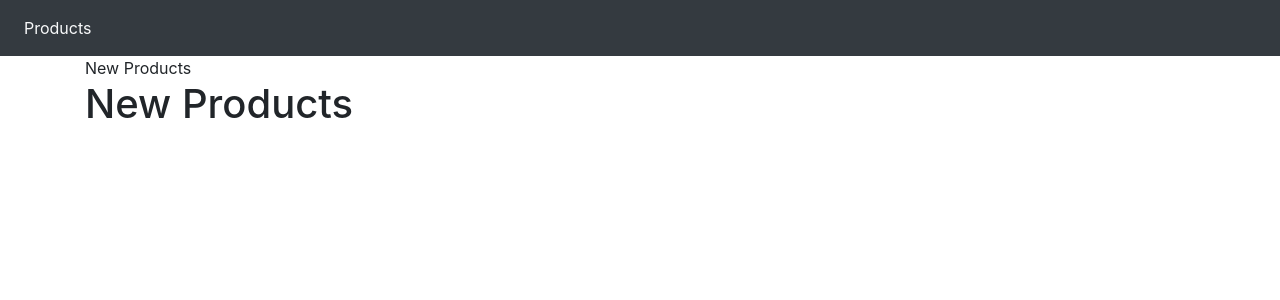
Repository: Aniksaha19/curd
Page: http://localhost/product/create
An editor plug-in stored every save of this project. The page is shown before and after the next save, followed by the edit.
The browser window is 1280 px wide. The pictures show the whole page.
The page is served by the project's Laravel application, run on PHP 8.4 with Laravel 10. Other server files are loaded and not shown.

Above is the page before, as saved 2023-06-01 16:34:26.

### routes/web.php
<?php

use Illuminate\Support\Facades\Route;
use App\Http\Controllers\ProductController;

/*
|--------------------------------------------------------------------------
| Web Routes
|--------------------------------------------------------------------------
|
| Here is where you can register web routes for your application. These
| routes are loaded by the RouteServiceProvider and all of them will
| be assigned to the "web" middleware group. Make something great!
|
*/

Route::get('/', [ProductController::class, 'index'])->name('products.index');
Route::get('product/create', [ProductController::class, 'create'])->name('products.create');

### app/Http/Controllers/ProductController.php
<?php

namespace App\Http\Controllers;

use Illuminate\Http\Request;

class ProductController extends Controller
{
    public function index(){
        return view('products.index');
    }
    public function create(){
        return view('products.create');
    }
}

### resources/views/products/create.blade.php
<!DOCTYPE html>
<html lang="en">
<head>
    <meta charset="UTF-8">
    <meta http-equiv="X-UA-Compatible" content="IE=edge">
    <meta name="viewport" content="width=device-width, initial-scale=1.0">
    <title>Laravel CURD</title>

    <link rel="stylesheet" href="https://cdn.jsdelivr.net/npm/bootstrap@4.6.2/dist/css/bootstrap.min.css">
    <script src="https://cdn.jsdelivr.net/npm/jquery@3.6.4/dist/jquery.slim.min.js"></script>
    <script src="https://cdn.jsdelivr.net/npm/popper.js@1.16.1/dist/umd/popper.min.js"></script>
    <script src="https://cdn.jsdelivr.net/npm/bootstrap@4.6.2/dist/js/bootstrap.bundle.min.js"></script>
</head>
<body>

        <nav class="navbar navbar-expand-sm bg-dark">
            <ul class="navbar-nav">
                <li class="nav-item">
                    <a class="nav-link text-light" href="/">Products</a>
                </li>
            </ul>
        </nav>
        <div class="container">
            <div class="text-right>
                <a href="product/create" class="btn btn-dark mt-2">New Products</a>
            </div>
            <h1> New Products</h1>
        </div>
</body>
</html>

Loaded but not shown: app/Http/Controllers/Controller.php (common file)

After the next save:
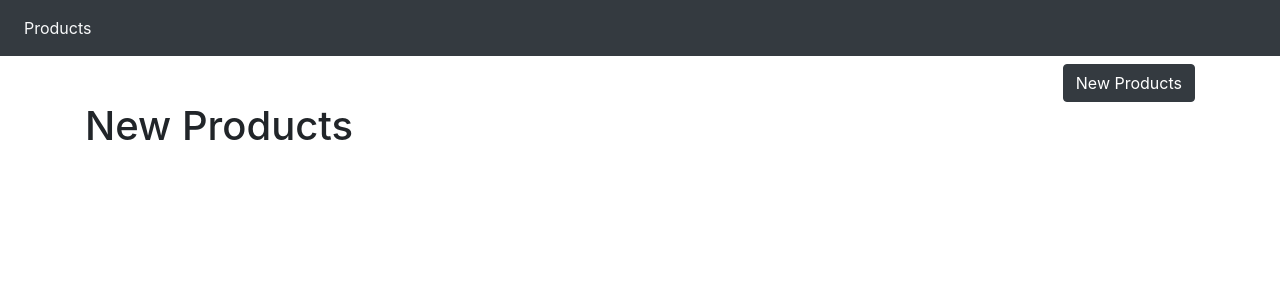
Saved 5 s later.
--- a/resources/views/products/create.blade.php
+++ b/resources/views/products/create.blade.php
@@ -21,7 +21,7 @@
             </ul>
         </nav>
         <div class="container">
-            <div class="text-right>
+            <div class="text-right">
                 <a href="product/create" class="btn btn-dark mt-2">New Products</a>
             </div>
             <h1> New Products</h1>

____

Task goal - Which lines of the listing include the string "function"? Pull them out.

Your solution -
    public function index(){
    public function create(){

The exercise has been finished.